“Um, do we have a Bank of America account?”

“Nope. Wells Fargo.”

“Good to know.”

I was less worried when I got the email about Fraudlent Activity on my account. Whew. If it was fraudulent, I’d be worried, but I think a little fraudlent activity is good for a growing account.

There was also an e-mail from Discover that was titled “Security Message from American Express.” How nice of Discover to be so worried about the security of their competitor.

I also receive a lot of invoices and receipts for services I’m pretty sure I didn’t purchase. And why are all of your invoices zip files? That seems like an odd business practice.  And to the person who sent me an e-mail with “Pictures you requested?” Dude, don’t zip those photos, just send them individually. My MB allowance can handle it. Ditto on the financial report.
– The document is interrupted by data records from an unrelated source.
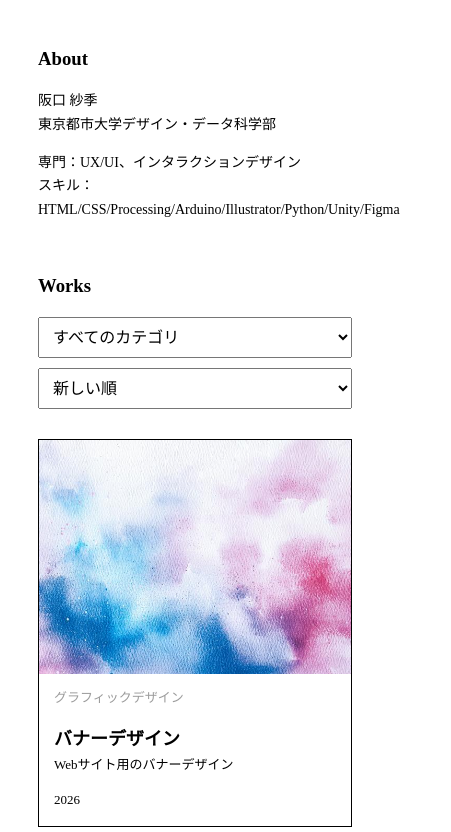
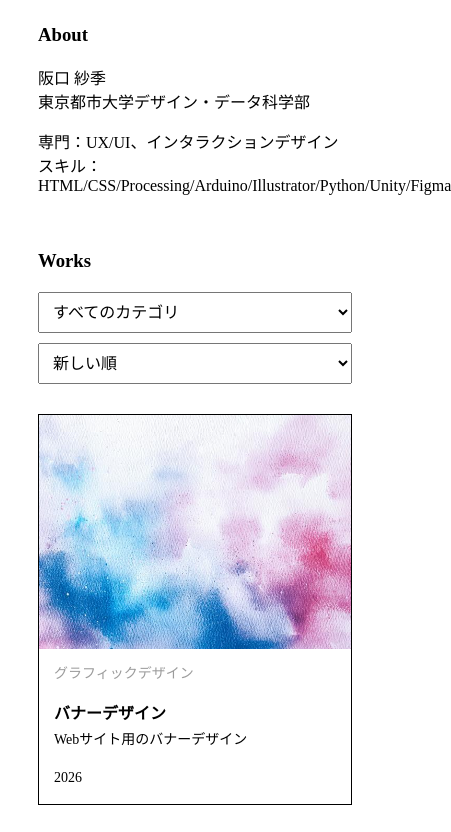
Before and after one commit to SakaguchiS/portfolio-site, a plain HTML site: page index.html in a window 390 px wide. Shown: the part 376-1208 px from the top of the page, 451 px wide, since content can reach past the window. Drawn offline with Linux system fonts and the light colour scheme.

Commit message:
Add files via upload

```diff
--- a/style.css
+++ b/style.css
@@ -103,7 +103,7 @@
 }
 
 /* スマートフォン */
-@media screen and (max-width: 600px) {
+@media screen and (max-width: 500px) {
     #top {
         padding-top: 80px;
     }
@@ -112,42 +112,16 @@
         width: 100%;
     }
 
-    #top h1 {
-        font-size: 30px;
-    }
-
-    #about p {
-        font-size: 14px;
-        line-height: 1.7;
-    }
-
     #works-grid {
         grid-template-columns: 2fr;
-        gap: 20px;
     }
 
     .works-controls {
         flex-direction: column;
-        gap: 10px;
     }
 
-    .work-controls select {
+    /*.work-controls select {
         width: 100%;
         font-size: 16px;
-    }
-
-    .work-card h4 {
-        font-size: 18px;
-    }
-
-    .work-card p {
-        font-size: 13px;
-    }
-    .work-category {
-        font-size: 10px;
-    }
-
-    .work-year {
-        font-size: 10px;
-    }
+    }*/
 }
```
I also enjoy getting three copies of the same e-mail from different people at the same time.  I also seem to be getting a lot of e-mails from myself. Damn, just what did I do last night? I must’ve requested a lot of pictures and reports while I was blacked out.  Who knew I was a “On my desk by noon” kind of drunk?

So, just in case you wondered, all of your friends are still out there.

Now if you’ll excuse me, I just won a VisaCard e-Lottery. I’m off to go buy an Aston Martin.